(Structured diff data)
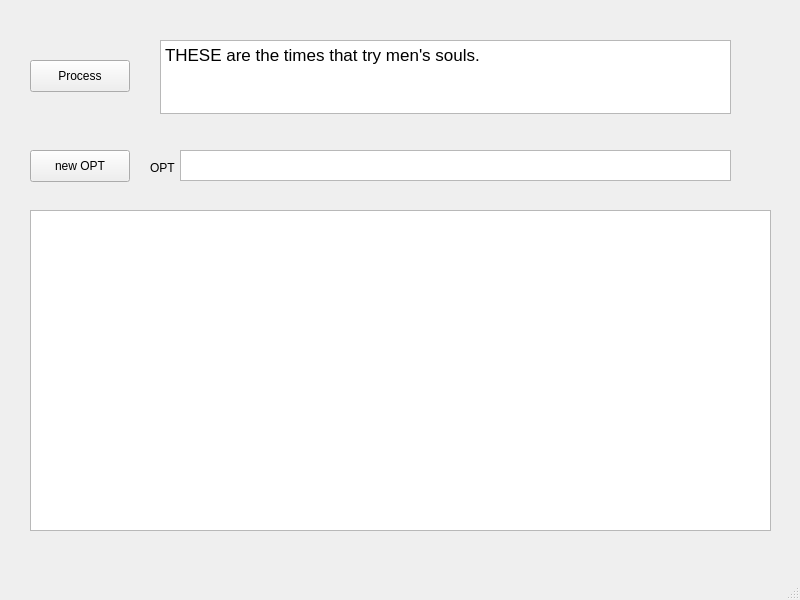
Qt form assignments/HW3/mainwindow.ui (gary136/ECE_4574) before a commit.
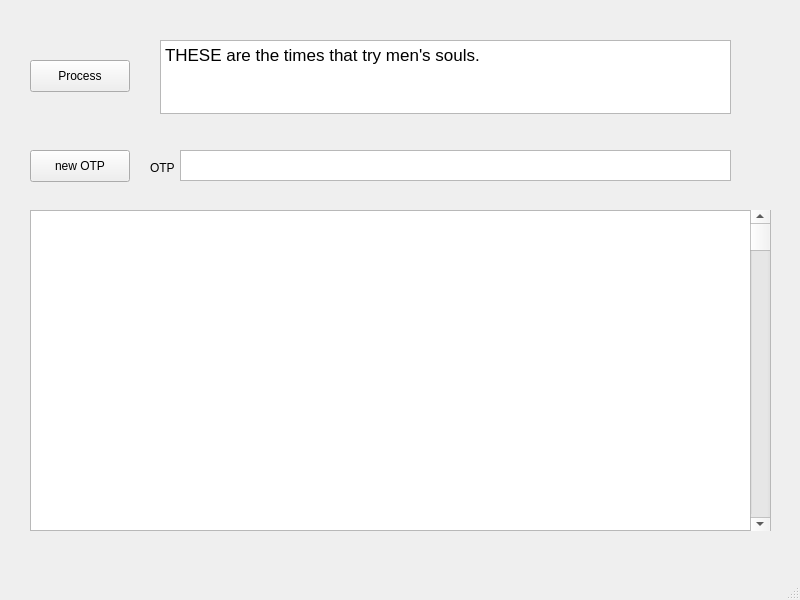
The same form after that commit.

The edit to the form file:
```diff
--- a/assignments/HW3/mainwindow.ui
+++ b/assignments/HW3/mainwindow.ui
@@ -67,7 +67,7 @@
      </rect>
     </property>
     <property name="text">
-     <string>new OPT</string>
+     <string>new OTP</string>
     </property>
    </widget>
    <widget class="QLabel" name="label">
@@ -80,7 +80,7 @@
      </rect>
     </property>
     <property name="text">
-     <string>OPT</string>
+     <string>OTP</string>
     </property>
    </widget>
    <widget class="QTextBrowser" name="optBrowser">
@@ -93,6 +93,38 @@
      </rect>
     </property>
    </widget>
+   <widget class="QTextBrowser" name="textBrowser">
+    <property name="geometry">
+     <rect>
+      <x>30</x>
+      <y>210</y>
+      <width>741</width>
+      <height>321</height>
+     </rect>
+    </property>
+    <property name="minimumSize">
+     <size>
+      <width>0</width>
+      <height>321</height>
+     </size>
+    </property>
+    <property name="horizontalScrollBarPolicy">
+     <enum>Qt::ScrollBarAsNeeded</enum>
+    </property>
+   </widget>
+   <widget class="QScrollBar" name="verticalScrollBar">
+    <property name="geometry">
+     <rect>
+      <x>750</x>
+      <y>210</y>
+      <width>20</width>
+      <height>321</height>
+     </rect>
+    </property>
+    <property name="orientation">
+     <enum>Qt::Vertical</enum>
+    </property>
+   </widget>
   </widget>
   <widget class="QMenuBar" name="menubar">
    <property name="geometry">
```
Left out of the diff: 10 changed lines with no effect on the pictures.
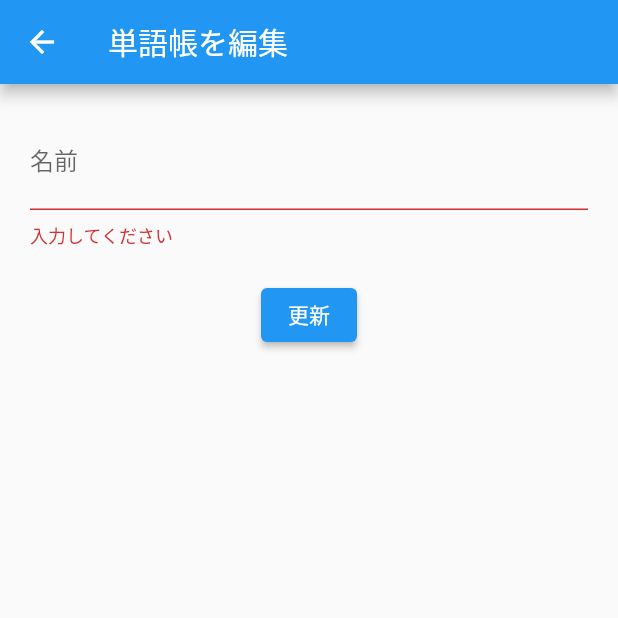
After one commit to misaki-kawaguchi/Flash-Card, a Flutter app: the EditFlashcardPage screen opened by its route, after a tap on "更新", on a phone screen of 412 x 824 dp, the top half of it. The commit adds this screen. Run offline on Flutter 3.47's test engine with Material 2 defaults, Android fonts, the phone set to English and light mode, and no system bars; our stand-ins replace sembast.

Commit message:
編集ページを作成

```diff
--- /dev/null
+++ b/lib/pages/flashcard/edit.dart
@@ -0,0 +1,75 @@
+import 'package:flashcard/models/flashcard.dart';
+import 'package:flashcard/repositories/flashcard_repository.dart';
+import 'package:flashcard/widgets/flashcard/flashcard_form.dart';
+import 'package:flutter/material.dart';
+
+class EditFlashcardPage extends StatefulWidget {
+  const EditFlashcardPage({Key? key}) : super(key: key);
+
+  @override
+  _EditFlashcardPageState createState() => _EditFlashcardPageState();
+}
+
+class _EditFlashcardPageState extends State<EditFlashcardPage> {
+
+  // フォームと連携させるためのGlobalKey
+  final _formKey = GlobalKey<FormState>();
+
+  // 名前編集欄用のコントローラー（フォームの値を管理）
+  final _nameController = TextEditingController();
+
+  // 新規登録ボタンが押された時にバリデーションを働かせる
+  Future _save() async {
+    // フォーム内のバリデーションを実行する
+    // currentState!：nullではないことを表す
+    if (!_formKey.currentState!.validate()) {
+      return;
+    }
+
+    // Flashcardモデルのインスタンスを作成
+    final flashcard = Flashcard(name: _nameController.text);
+    // データを保存
+    await FlashcardRepository.add(flashcard);
+
+    // 前の画面に戻る
+    Navigator.of(context).pop();
+  }
+
+  @override
+  Widget build(BuildContext context) {
+    return Scaffold(
+      appBar: AppBar(
+        title: const Text('単語帳を編集'),
+      ),
+      body: Container(
+        margin: const EdgeInsets.all(20.0),
+        child: Column(
+          children: <Widget>[
+            Form(
+              key: _formKey,
+              child: Column(
+                children: [
+                  FlashcardForm(nameController: _nameController),
+                  Container(
+                    margin: const EdgeInsets.all(20.0),
+                    child: ElevatedButton(
+                      onPressed: _save,
+                      child: const Text('更新'),
+                    ),
+                  ),
+                ],
+              ),
+            ),
+          ],
+        ),
+      ),
+    );
+  }
+
+  // TextEditingControllerはウィジェット上での利用が終わったあとはリソースを解放してあげる必要がある
+  @override
+  void dispose() {
+    _nameController.dispose();
+    super.dispose();
+  }
+}
--- a/lib/routes.dart
+++ b/lib/routes.dart
@@ -1,11 +1,14 @@
 import 'package:flashcard/pages/home.dart';
 import 'package:flashcard/pages/flashcard/create.dart';
+import 'package:flashcard/pages/flashcard/edit.dart';
 
 // 一番最初に開かれるページ
 const indexPage = '/';
 const flashcardCreatePage = '/flashcard/create';
+const flashcardEditPage = '/flashcard/edit';
 
 final routes = {
   indexPage: (context) => const MyHomePage(),
   flashcardCreatePage: (context) => const CreateFlashcardPage(),
+  flashcardEditPage: (context) => const EditFlashcardPage(),
 };
```
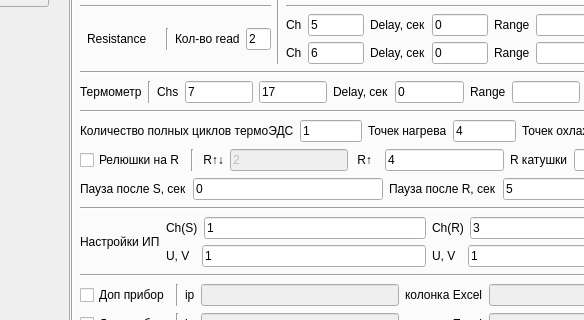
Before: the Qt Designer form assets/mainIIC2.ui in JuustR/IIC, drawn with Qt 5; both pictures show x 621 to 1205 and y 192 to 512 of the 1333 by 600 pixel window.
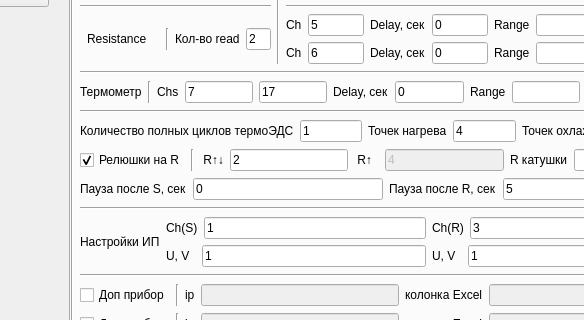
After: the same form once the commit is applied.

Patch:
```diff
--- a/assets/mainIIC2.ui
+++ b/assets/mainIIC2.ui
@@ -936,6 +936,9 @@
                 <property name="text">
                  <string>Релюшки на R</string>
                 </property>
+                <property name="checked">
+                 <bool>true</bool>
+                </property>
                </widget>
               </item>
               <item>
@@ -959,7 +962,7 @@
                   <item>
                    <widget class="QLineEdit" name="n_r_updown">
                     <property name="enabled">
-                     <bool>false</bool>
+                     <bool>true</bool>
                     </property>
                     <property name="text">
                      <string>2</string>
@@ -975,6 +978,9 @@
                   </item>
                   <item>
                    <widget class="QLineEdit" name="n_r_up">
+                    <property name="enabled">
+                     <bool>false</bool>
+                    </property>
                     <property name="text">
                      <string>4</string>
                     </property>
```
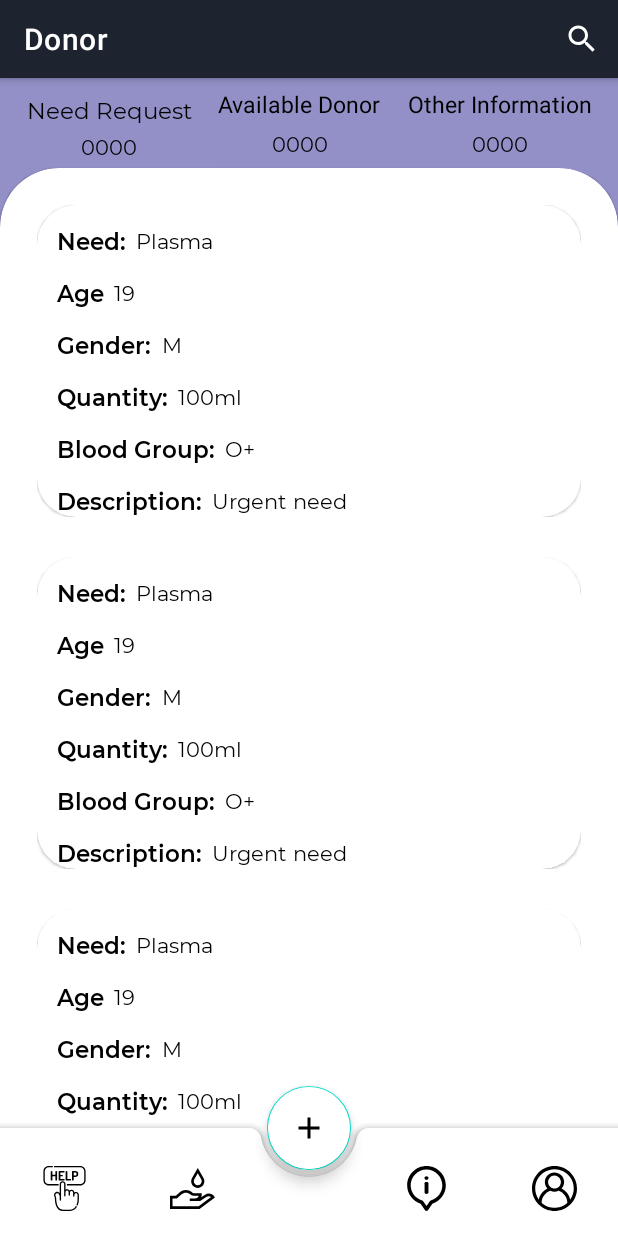
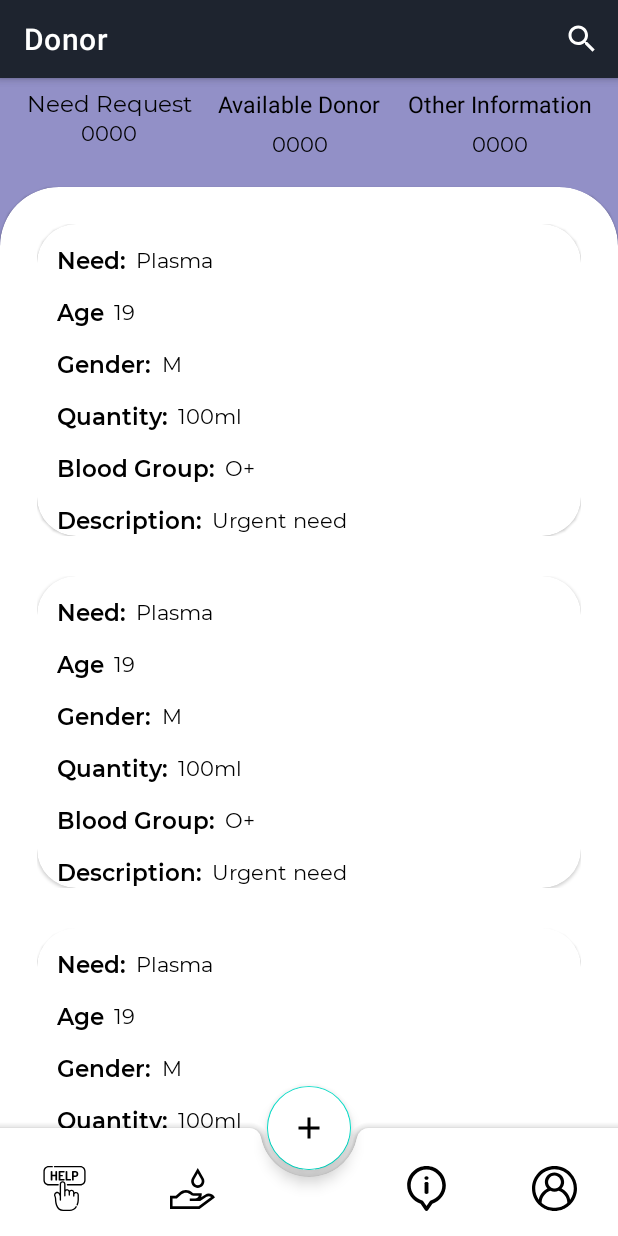
Before and after one commit to iamdhavalparmar/Covid-Aid, an Android app: the screen it shows after launch (DashboardScreen), on a phone screen of 412 x 824 dp. Run offline under Robolectric (Android 15) with nearby library versions, the phone set to English and light mode, and no system bars; our stand-ins replace sdp/ssp sizes.

Commit message:
Normal UI changes

```diff
--- a/app/src/main/res/layout/fragment_dashboard.xml
+++ b/app/src/main/res/layout/fragment_dashboard.xml
@@ -26,7 +26,6 @@
         android:textColor="@color/black"
         android:textSize="@dimen/_12sdp"/>
     <TextView
-        app:layout_constraintBottom_toTopOf="@id/card"
         android:id="@+id/plamacount"
         android:layout_width="wrap_content"
         android:layout_height="wrap_content"
@@ -92,23 +91,25 @@
             android:id="@+id/card"
             android:layout_width="match_parent"
             android:layout_height="0dp"
-            android:layout_marginTop="@dimen/_5sdp"
+            android:layout_marginTop="@dimen/_15sdp"
             app:layout_constraintBottom_toBottomOf="parent"
             app:layout_constraintLeft_toLeftOf="parent"
             app:layout_constraintRight_toRightOf="parent"
-            app:layout_constraintTop_toBottomOf="@id/othercount"
+            app:layout_constraintTop_toBottomOf="@id/donorcount"
             android:theme="@style/cardview_custom">
+
             <androidx.constraintlayout.widget.ConstraintLayout
                 android:layout_width="match_parent"
-                android:layout_height="match_parent">
+                android:layout_height="652dp">
+
                 <androidx.recyclerview.widget.RecyclerView
                     android:id="@+id/request_recycler"
                     android:layout_width="match_parent"
                     android:layout_height="match_parent"
+                    app:layout_constraintBottom_toBottomOf="parent"
                     app:layout_constraintLeft_toLeftOf="parent"
                     app:layout_constraintRight_toRightOf="parent"
-                    app:layout_constraintTop_toTopOf="parent"
-                    app:layout_constraintBottom_toBottomOf="parent"/>
+                    app:layout_constraintTop_toTopOf="parent" />
             </androidx.constraintlayout.widget.ConstraintLayout>
 
         </com.google.android.material.card.MaterialCardView>
```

■ PROBLEM ■
Every line above that includes the word "dart" should be listed.

■ COMPLETED TASK ■
+++ b/lib/pages/flashcard/edit.dart
+import 'package:flashcard/models/flashcard.dart';
+import 'package:flashcard/repositories/flashcard_repository.dart';
+import 'package:flashcard/widgets/flashcard/flashcard_form.dart';
+import 'package:flutter/material.dart';
--- a/lib/routes.dart
+++ b/lib/routes.dart
 import 'package:flashcard/pages/home.dart';
 import 'package:flashcard/pages/flashcard/create.dart';
+import 'package:flashcard/pages/flashcard/edit.dart';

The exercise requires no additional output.